Wherever pictures occur in the entries below, leave them out and retype the rest exactly.

════════

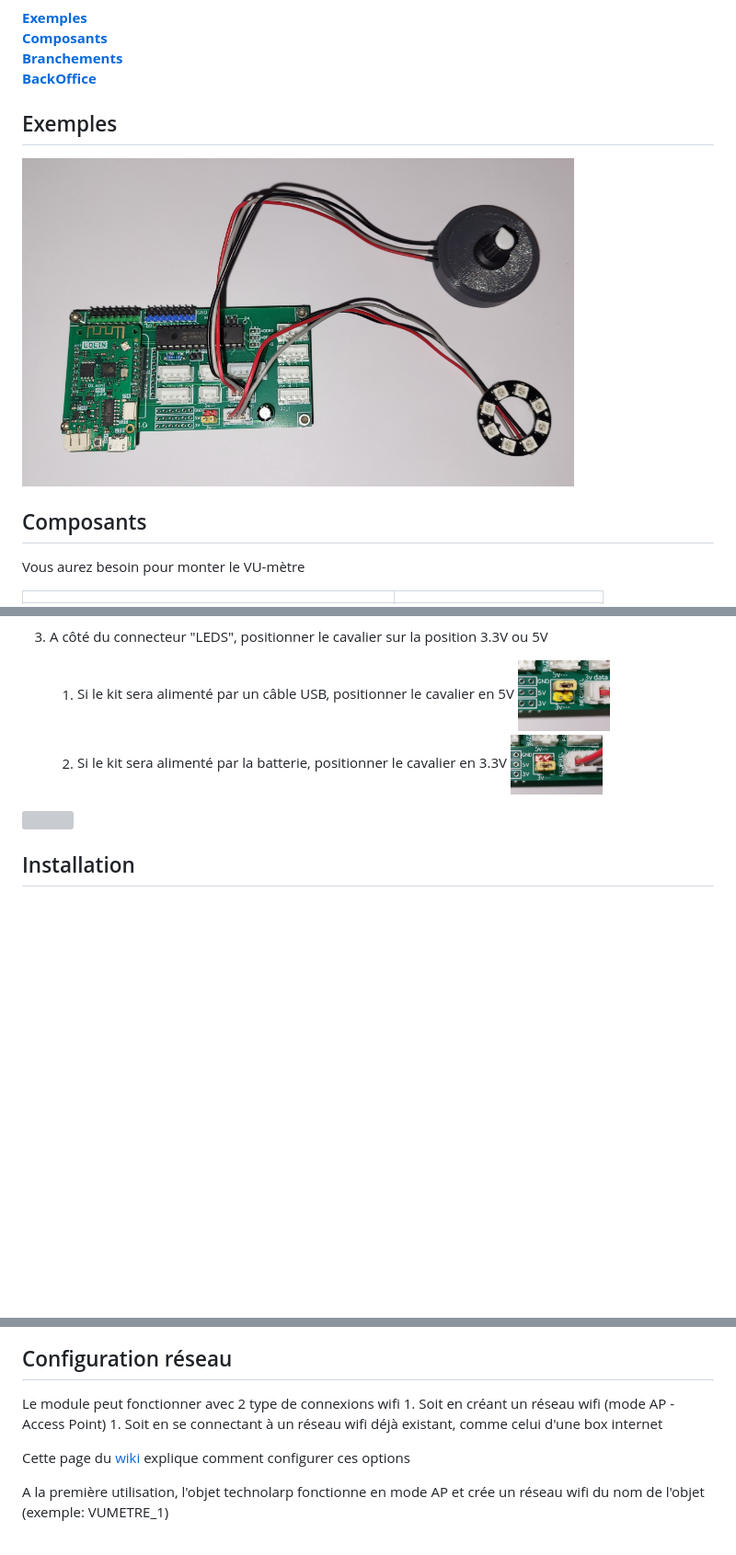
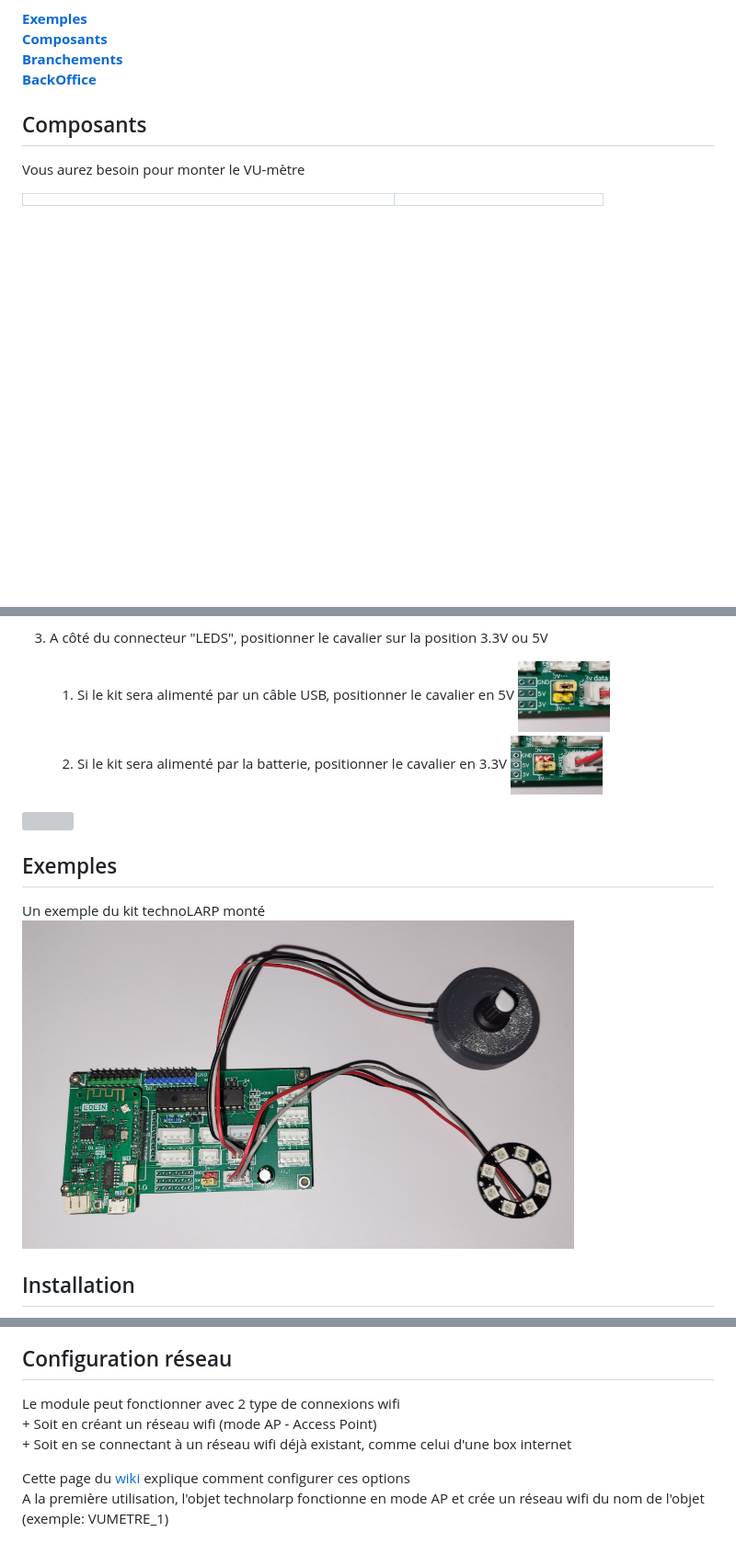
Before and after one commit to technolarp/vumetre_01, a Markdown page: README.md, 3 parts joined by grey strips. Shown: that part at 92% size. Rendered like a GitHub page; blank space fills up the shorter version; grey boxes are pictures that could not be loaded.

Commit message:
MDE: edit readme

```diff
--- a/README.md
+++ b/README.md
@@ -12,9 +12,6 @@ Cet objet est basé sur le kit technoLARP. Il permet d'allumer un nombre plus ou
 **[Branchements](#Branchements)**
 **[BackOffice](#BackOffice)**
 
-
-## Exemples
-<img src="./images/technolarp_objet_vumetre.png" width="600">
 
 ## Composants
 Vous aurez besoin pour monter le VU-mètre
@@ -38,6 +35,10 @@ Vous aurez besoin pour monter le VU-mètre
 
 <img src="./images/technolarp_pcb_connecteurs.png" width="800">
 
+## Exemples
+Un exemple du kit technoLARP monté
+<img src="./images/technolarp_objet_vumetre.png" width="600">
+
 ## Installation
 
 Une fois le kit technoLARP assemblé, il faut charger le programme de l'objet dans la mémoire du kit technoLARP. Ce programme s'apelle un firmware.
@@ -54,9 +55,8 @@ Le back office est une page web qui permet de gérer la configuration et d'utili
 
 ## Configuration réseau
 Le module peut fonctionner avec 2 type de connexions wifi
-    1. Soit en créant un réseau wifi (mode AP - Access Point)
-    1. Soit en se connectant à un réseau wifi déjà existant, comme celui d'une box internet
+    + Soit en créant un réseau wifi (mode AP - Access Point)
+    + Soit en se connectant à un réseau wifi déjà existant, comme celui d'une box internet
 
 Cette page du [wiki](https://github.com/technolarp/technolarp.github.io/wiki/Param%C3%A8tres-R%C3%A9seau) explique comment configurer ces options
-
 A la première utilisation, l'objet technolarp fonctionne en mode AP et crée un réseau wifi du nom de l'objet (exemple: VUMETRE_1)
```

════════

Written reply
Before and after one commit to technolarp/vumetre_01, a Markdown page: README.md, 3 parts joined by grey strips. Shown: that part at 92% size. Rendered like a GitHub page; blank space fills up the shorter version; grey boxes are pictures that could not be loaded.

Commit message:
MDE: edit readme

```diff
--- a/README.md
+++ b/README.md
@@ -12,9 +12,6 @@ Cet objet est basé sur le kit technoLARP. Il permet d'allumer un nombre plus ou
 **[Branchements](#Branchements)**
 **[BackOffice](#BackOffice)**
 
-
-## Exemples
-<img src="./images/technolarp_objet_vumetre.png" width="600">
 
 ## Composants
 Vous aurez besoin pour monter le VU-mètre
@@ -38,6 +35,10 @@ Vous aurez besoin pour monter le VU-mètre
 
 <img src="./images/technolarp_pcb_connecteurs.png" width="800">
 
+## Exemples
+Un exemple du kit technoLARP monté
+<img src="./images/technolarp_objet_vumetre.png" width="600">
+
 ## Installation
 
 Une fois le kit technoLARP assemblé, il faut charger le programme de l'objet dans la mémoire du kit technoLARP. Ce programme s'apelle un firmware.
@@ -54,9 +55,8 @@ Le back office est une page web qui permet de gérer la configuration et d'utili
 
 ## Configuration réseau
 Le module peut fonctionner avec 2 type de connexions wifi
-    1. Soit en créant un réseau wifi (mode AP - Access Point)
-    1. Soit en se connectant à un réseau wifi déjà existant, comme celui d'une box internet
+    + Soit en créant un réseau wifi (mode AP - Access Point)
+    + Soit en se connectant à un réseau wifi déjà existant, comme celui d'une box internet
 
 Cette page du [wiki](https://github.com/technolarp/technolarp.github.io/wiki/Param%C3%A8tres-R%C3%A9seau) explique comment configurer ces options
-
 A la première utilisation, l'objet technolarp fonctionne en mode AP et crée un réseau wifi du nom de l'objet (exemple: VUMETRE_1)
```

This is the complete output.